--- INPUT DATA Enclosed Below ---

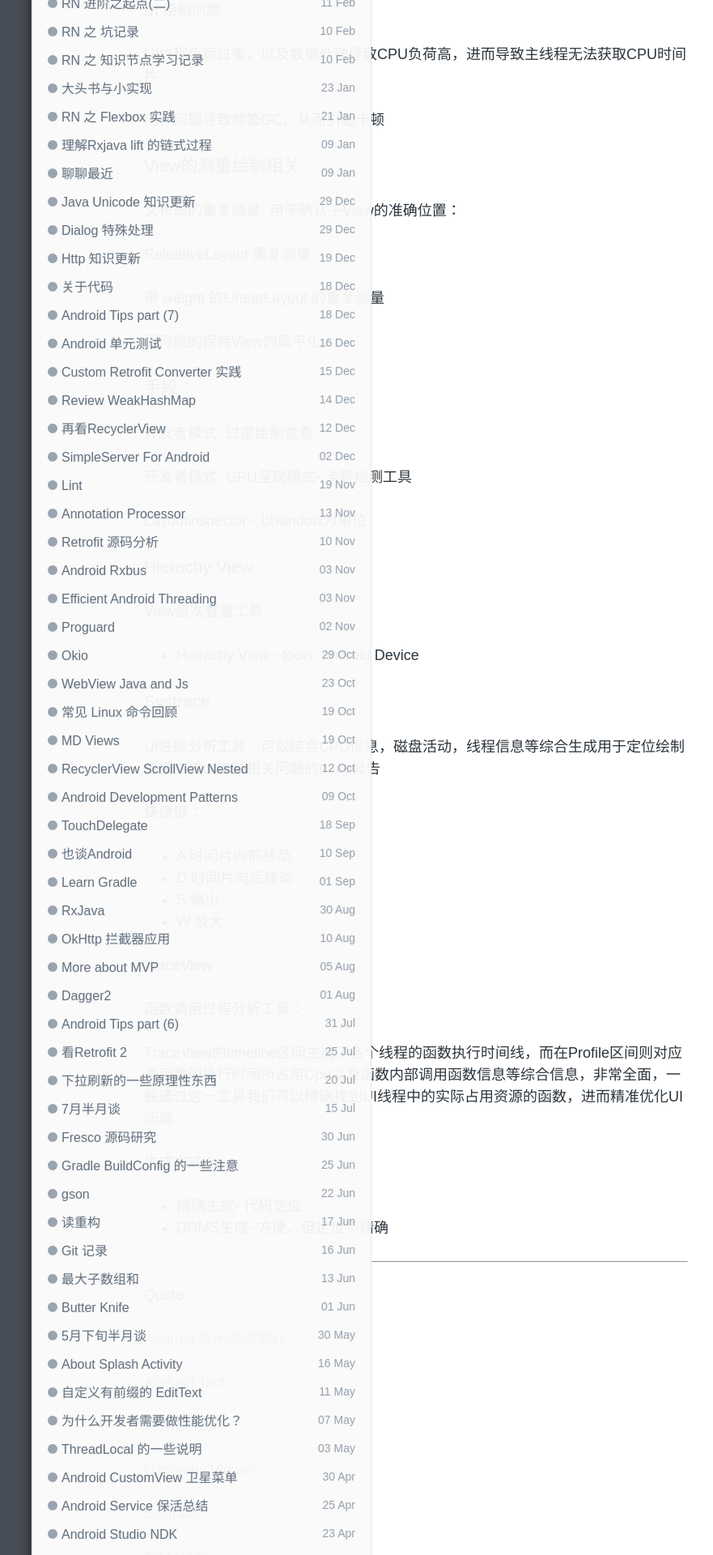
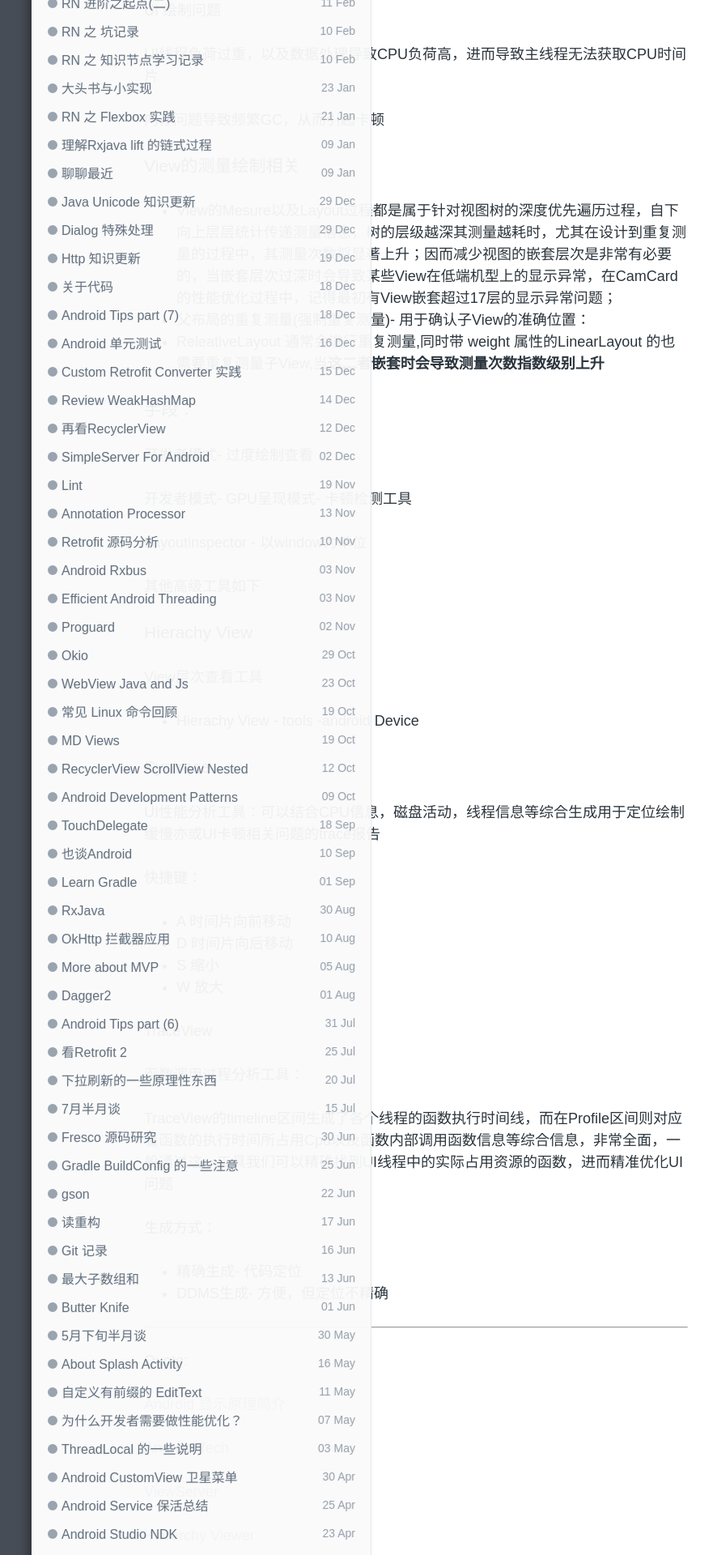
Before and after one commit to enlipan/enlipan.github.io, a Jekyll site: the page built from _posts/2017-06-27-android-performance-review-ui.md, in a window 1280 px wide. Shown: the part 752-2672 px from the top of the page at 81% size, without its empty margins (126-1007 px from the left). Built offline with Jekyll 4.4.1, drawn with Linux system fonts in a browser that asks for light colours; nearby versions of some CDN libraries; comment, search, counter and statistics services are not loaded; some of the changed text lies outside the part shown.

Commit message:
modify pages android performance ui

```diff
--- a/_posts/2017-06-27-android-performance-review-ui.md
+++ b/_posts/2017-06-27-android-performance-review-ui.md
@@ -14,7 +14,7 @@ App中对于用户来说最直观的就是App的流畅性，而流畅性直接
 对于性能优化-一般是在已有开发成果上进行的，通常是几步走的思路：
 
 * 发现问题
-* 分析问题原因（核心步骤）
+* 分析问题原因（**核心**步骤）
 * 找到问题根源从而寻求问题的最优解 - 个别情况需要重构代码
 * 验证问题是否解决，若未解决回溯2-4
 
@@ -35,13 +35,11 @@ UI线程负荷过重，以及数据处理导致CPU负荷高，进而导致主线
 
 ### View的测量绘制相关
 
-父布局的重复测量- 用于确认子View的准确位置：
+* View的Mesure以及Layout过程都是属于针对视图树的深度优先遍历过程，自下向上层层统计传递测量信息，树的层级越深其测量越耗时，尤其在设计到重复测量的过程中，其测量次数将显著上升；因而减少视图的嵌套层次是非常有必要的，当嵌套层次过深时会导致某些View在低端机型上的显示异常，在CamCard的性能优化过程中，记得最初有View嵌套超过17层的显示异常问题；
 
-ReleativeLayout  重复测量
+* 父布局的重复测量(强制重复测量)- 用于确认子View的准确位置：
 
-带 weight 的LinearLayout 的重复测量
-
-尽可能的保持View的扁平化
+* ReleativeLayout 通常会进行重复测量,同时带 weight 属性的LinearLayout 的也需要重复测量子View,当**这二者嵌套时会导致测量次数指数级别上升**
 
 
 ### 手段：
@@ -52,6 +50,7 @@ ReleativeLayout  重复测量
 
 Layoutinspector    - 以window为单位
 
+其他高级工具如下
 
 ### Hierachy View
 
```
Also changed, not shown: _posts/2017-06-27-android-tips-9.md (+15 -0 lines).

--- End of Enclosed INPUT DATA ---

## TASK PROMPT:
Work out how many lines in the preceding data include the word "weight". State only that number.

## RESPONSE TO THIS EXERCISE:
2